The horror of the crimes, the victims’ youth and the peaceful setting—there had been no recorded murders in Moscow since 2015—quickly drew intense public interest. Questions about the case included: Why were these students killed? When would police find the murderer?
J. Reuben Appelman, a writer and private investigator who lives in Idaho, spoke to A&E True Crime about his book, While Idaho Slept, which examines an investigation that led to a suspect’s arrest just six weeks after the murders. Appelman also explores the victims’ lives before they were cut short.
These murders shocked Idaho, the country and the world. Could you talk about why they attracted such attention?
My daughter went to the University of Idaho. I’ve worked up in Moscow as an investigator. I’m very familiar with that part of the state and the people there. I have mutual friends with some of the victims, mutual friends with some of the survivors. [The murders] hit home.
The international attention on this case seemed very clearly driven by social media. I think it started with people, college students, who felt like these victims were mirrors of themselves. It seemed like something they related to instantly and were terrified by instantly.
Then it exploded in all demographics, from teenagers to 70 year olds. We had to face the real terror of a stranger entering a home in the middle of the night and slashing people. That’s everybody’s worst nightmare. You cannot prepare for somebody ambushing you. And I think that terror drove the traffic around this case.
There hadn’t been a murder in Moscow for years before this case. Did the police force’s lack of experience in handling homicide cases affect the investigation in any way?

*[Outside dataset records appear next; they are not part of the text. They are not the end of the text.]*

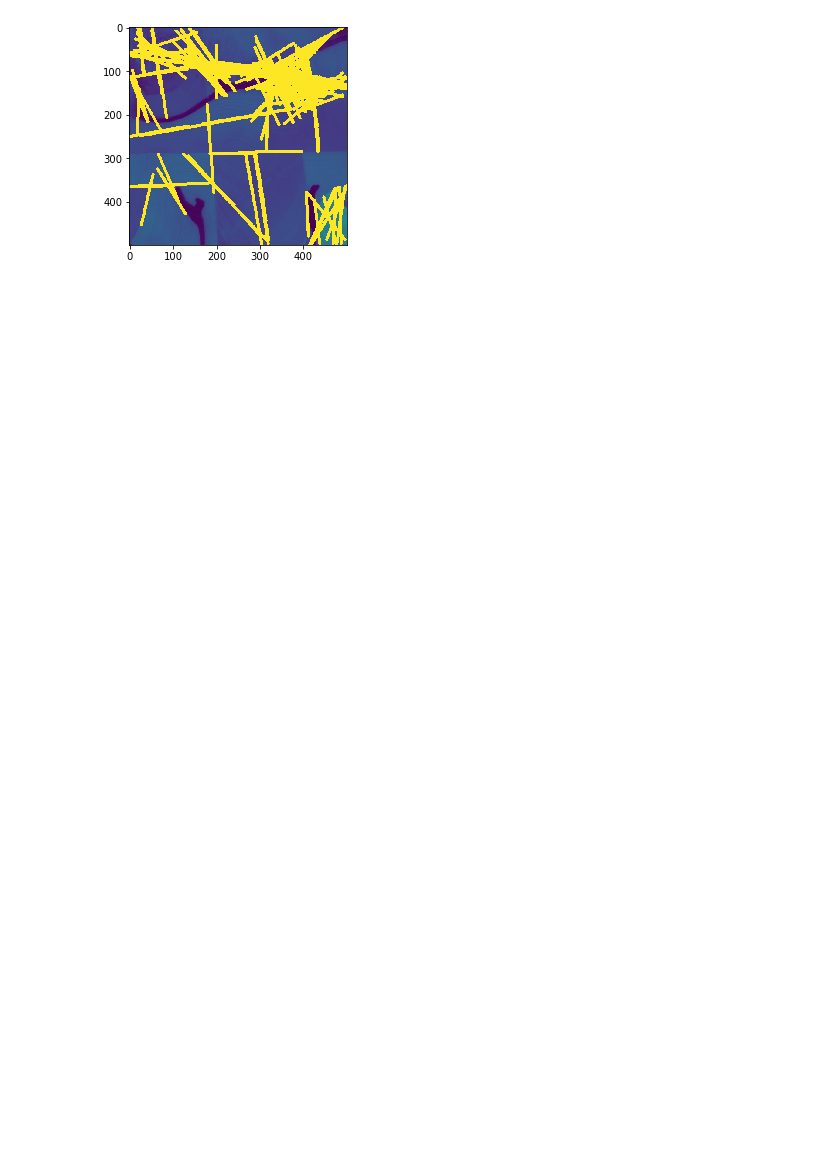
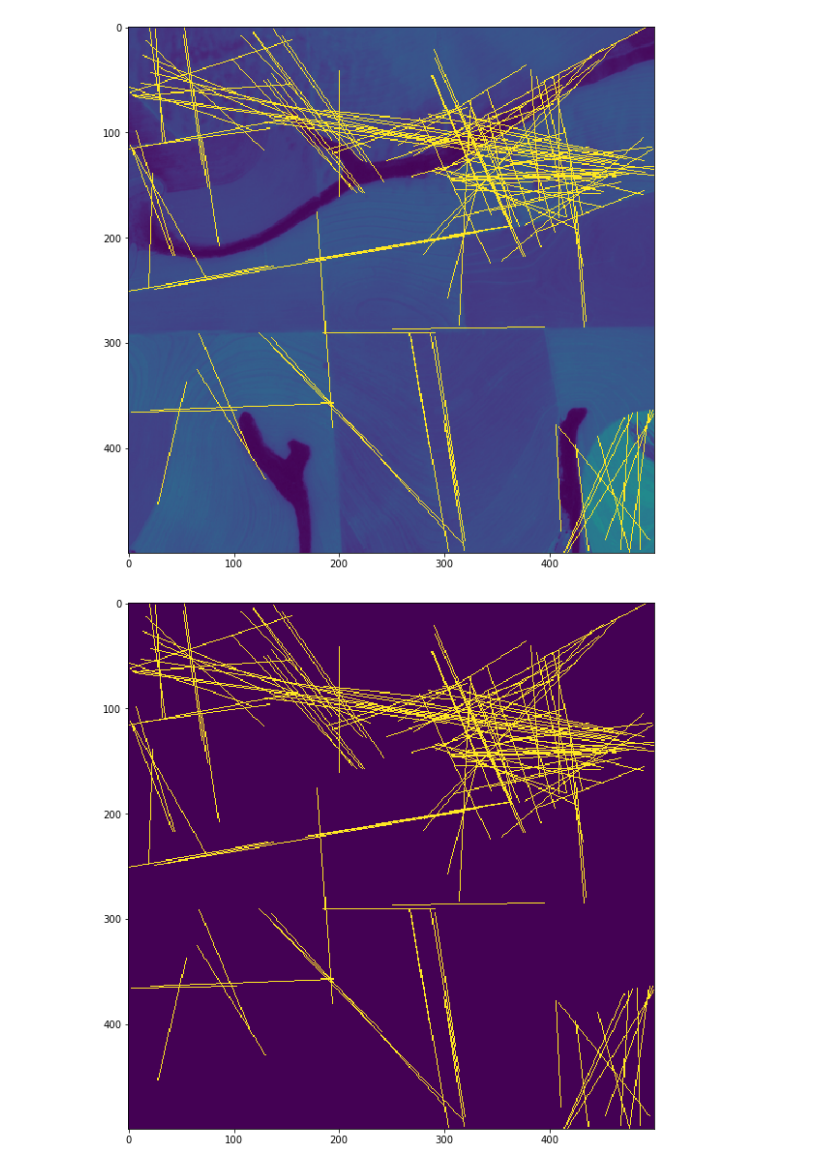
Before and after one commit to renatobanzai/banzai_image_segmentation, a Jupyter notebook: finding_polygon.ipynb, the cells around one changed output. Saved outputs shown, nothing was run; the diff lists cells and outputs as text; code cells hidden in the pictures; blank space fills up the shorter version.

```diff
--- a/finding_polygon.ipynb
+++ b/finding_polygon.ipynb
@@ -6,13 +6,19 @@ import cv2
 import sys
 import math
 sys.setrecursionlimit(25000)
+plt.rcParams['figure.figsize'] = [10, 10]
 # %%
+# raw image
 img = cv2.imread("./data/talhao_101035/interest_b0420201015.tif", -1)
 #img = cv2.imread("./data/talhao_100767/interest_b0420201015.tif", -1)
-img8 = cv2.convertScaleAbs(img, alpha=0.03)
-line_image = np.copy(img8) * 0  # creating a blank to draw lines on
+# image converted to 8bits
+img_8bits = cv2.convertScaleAbs(img, alpha=0.03)
 
-img_eq = cv2.equalizeHist(img8)
-img_blur = cv2.GaussianBlur(img8, (5,5), 0 )
-img_lap = cv2.Laplacian(img8, cv2.CV_64F)
+
+img_equalized = cv2.equalizeHist(img_8bits)
+img_blur = cv2.GaussianBlur(img_8bits, (5,5), 0 )
+img_lap = cv2.Laplacian(img_8bits, cv2.CV_64F)
 img_lap = np.uint8(np.absolute(img_lap))
+
+plt.imshow(img_8bits,cmap = 'gray')
+plt.show()
@@ -19,5 +27,5 @@ img_lap = np.uint8(np.absolute(img_lap))
 # %%
-edges = cv2.Canny(img8,10,50, None)
-plt.imshow(edges,cmap = 'gray')
+img_edges = cv2.Canny(img_8bits,10,50, None)
+plt.imshow(img_edges,cmap = 'gray')
 plt.show()
 # %% [output]
@@ -25,22 +33,29 @@ plt.show()
 # %%
 rho = 1  # distance resolution in pixels of the Hough grid
 theta = np.pi / 180  # angular resolution in radians of the Hough grid
 threshold = 15  # minimum number of votes (intersections in Hough grid cell)
 min_line_length = 100  # minimum number of pixels making up a line
 max_line_gap = 20
+
+img_copy = np.copy(img_8bits)
+img_blank = np.copy(img_8bits) * 0
+
 # maximum gap in pixels between connectable line segments
-lines = cv2.HoughLinesP(edges, rho, theta, threshold, np.array([]), min_line_length, max_line_gap)
-line_image = np.copy(img8) * 0  # creating a blank to draw lines on
-img_copy = np.copy(img8)
+lines_houghlinesp = cv2.HoughLinesP(img_edges, rho, theta, threshold, np.array([]), min_line_length, max_line_gap)
 
-for line in lines:
+for line in lines_houghlinesp:
     for x1,y1,x2,y2 in line:
-        cv2.line(line_image,(x1,y1),(x2,y2),(255,0,0),5)
+        cv2.line(img_copy,(x1,y1),(x2,y2),(255,0,0),1)
+        cv2.line(img_blank,(x1,y1),(x2,y2),(255,0,0),1)
 
-# Draw the lines on the  image
-lines_edges = cv2.addWeighted(img_copy, 1, line_image, 1, 0)
-plt.imshow(lines_edges)
+# show image merged
+plt.imshow(img_copy)
 plt.show()
+
+# show only lines
+plt.imshow(img_blank)
+plt.show()
 # %% [output]
-[figure, old version]
+[figure, new version]
+[figure, added]
 # %%
```
Also changed, not shown: parts of 8 cells of this notebook.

[Moscow Police] Chief [James] Fry, the head of this investigation, is not what the national news painted him as—a ‘get your biscuit at the coffee shop’ kind of guy. He has had training with the FBI. In this case, the lack of logistical resources [in the town of Moscow’s police department] was made up for by the fact that the Idaho State Police and the FBI were brought in immediately.

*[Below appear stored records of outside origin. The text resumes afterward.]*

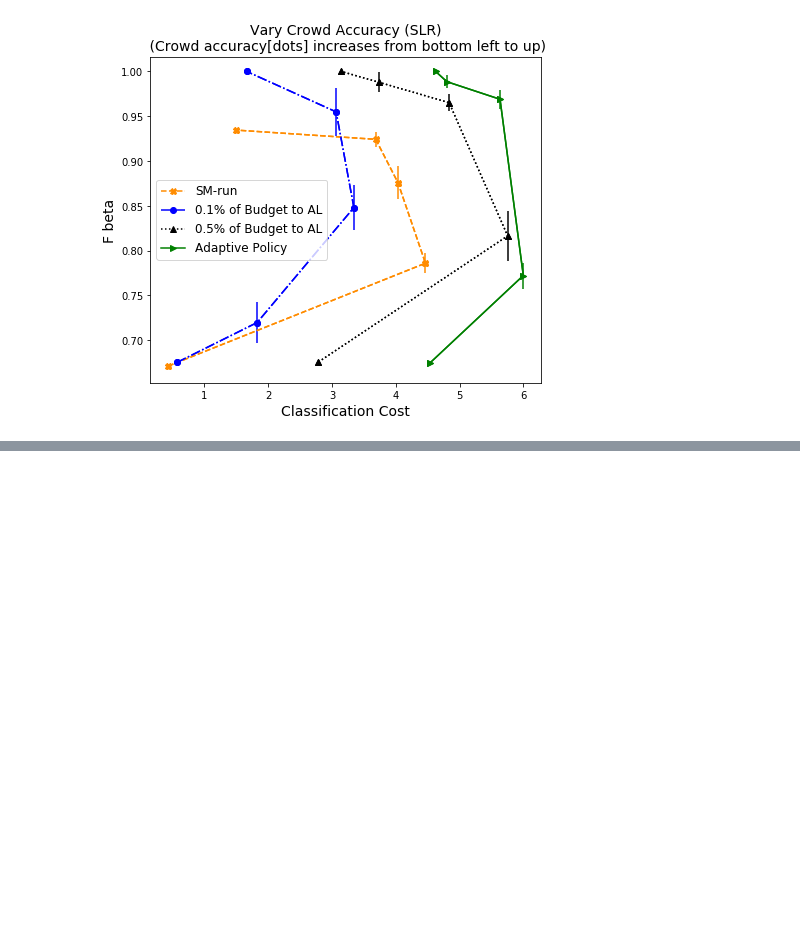
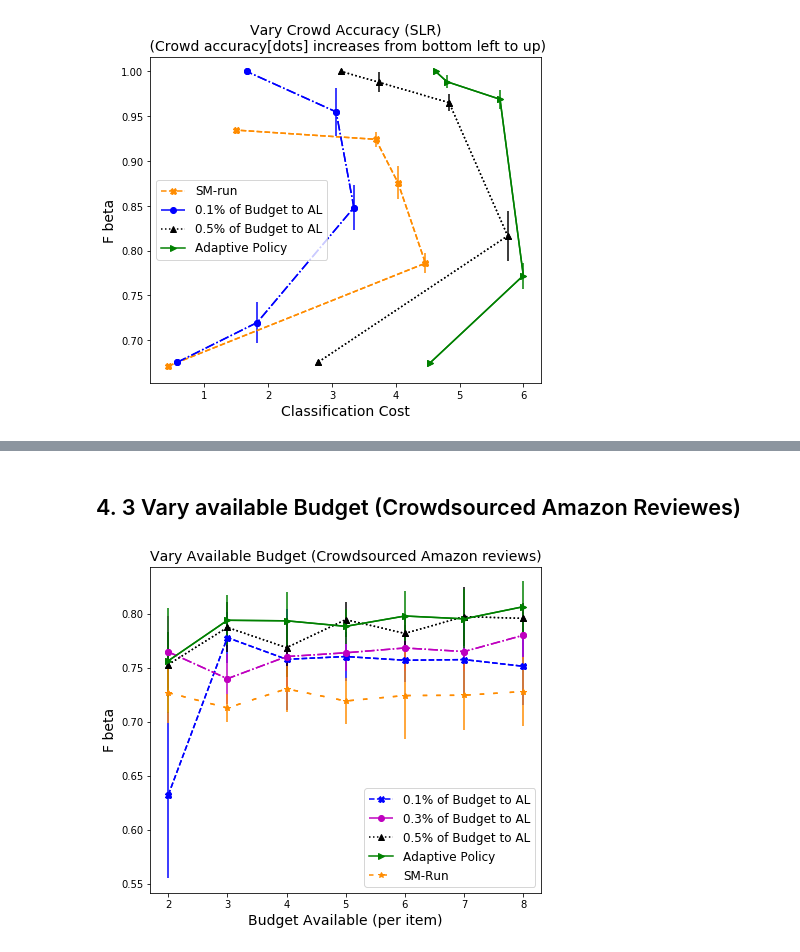
Before and after one commit to Evgeneus/Active-Hybrid-Classificatoin, a Jupyter notebook: adaptive_machine_and_crowd/notebooks/results.ipynb, the cells around one changed output, grey strips where cells are left out. Drawn from its saved outputs; the diff is of its cells as text; code cells hidden in the pictures; blank space fills up the shorter version.

```diff
--- a/adaptive_machine_and_crowd/notebooks/results.ipynb
+++ b/adaptive_machine_and_crowd/notebooks/results.ipynb
@@ -296,0 +315,9 @@ plot_clf_cost_crowd_acc(file_name, b_per_item, title, [ 0., 0.1, 0.5, -1], 'obje
+# %% [markdown]
+## 4. 3 Vary available Budget (Crowdsourced Amazon Reviewes)
+# %%
+file_name = '1k_amazon_reviews_crowdsourced_lemmatized_experiment_nums_10_ninstq_50_real_data.csv'
+b_per_item = 6
+title = 'Vary Available Budget (Crowdsourced Amazon reviews)'
+plot_budget(file_name, b_per_item, title, [ 0.1, 0.3, 0.5, -1], 'objective_aware_sampling')
+# %% [output]
+[figure, added]
```
Also changed, not shown: parts of 4 cells of this notebook.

In some ways, the rarity of this type of crime in north Idaho is what led to Chief Fry putting everything he has into this case. I could say that Fry cared about this case as if it were his nieces and a nephew that had been murdered. There’s not a doubt in my mind that the trauma of this happening to his own people is what led to diligent, consistent work.
Your book mentions the self-appointed detectives who speculated about the case on social media. What impact did they have on the investigation?
Thousands of armchair investigators glommed onto this case. It was both helpful and, at times, detrimental. In some ways, they pushed the local police department to be more open about how the official investigation was going. Family members of the victims would listen to what online investigators were saying. Then they would bring questions or demands to the local police department.
When you have social media personalities who know what they’re doing pointing out things to be looked at, or working in collaboration with police departments to mine social media, that can be really helpful. On the other hand, social media mobs dogpiled onto complete strangers [in] this case, sometimes based on their appearances, or their habits or their criminal background. A professor was driven underground with her family. Friends of the victims were driven into hiding.
Police should not have to get in front of the press corps and say, ‘So-and-so didn’t do this.’ They should be diligently keeping their noses to the grindstone, not answering to people with no investigative prowess.
You show who Maddie, Kaylee, Ethan and Xana were before their murders. Is there anything that sticks out in your mind about these four young people?
What I found is all four of these students appeared well-loved. They were just great people to be around. They had great love for each other. No matter where I looked, I didn’t find anything disparaging about any of them. I didn’t find anything that would make an investigator feel that they were at all culpable in their demise.
It hurts to think of them suffering this type of fate because they’re so similar to what we want for our own kids, or what we would want for ourselves if we could do it over again. It felt like these were beautiful people who had big hearts for each other, and somebody came in and slashed at those hearts.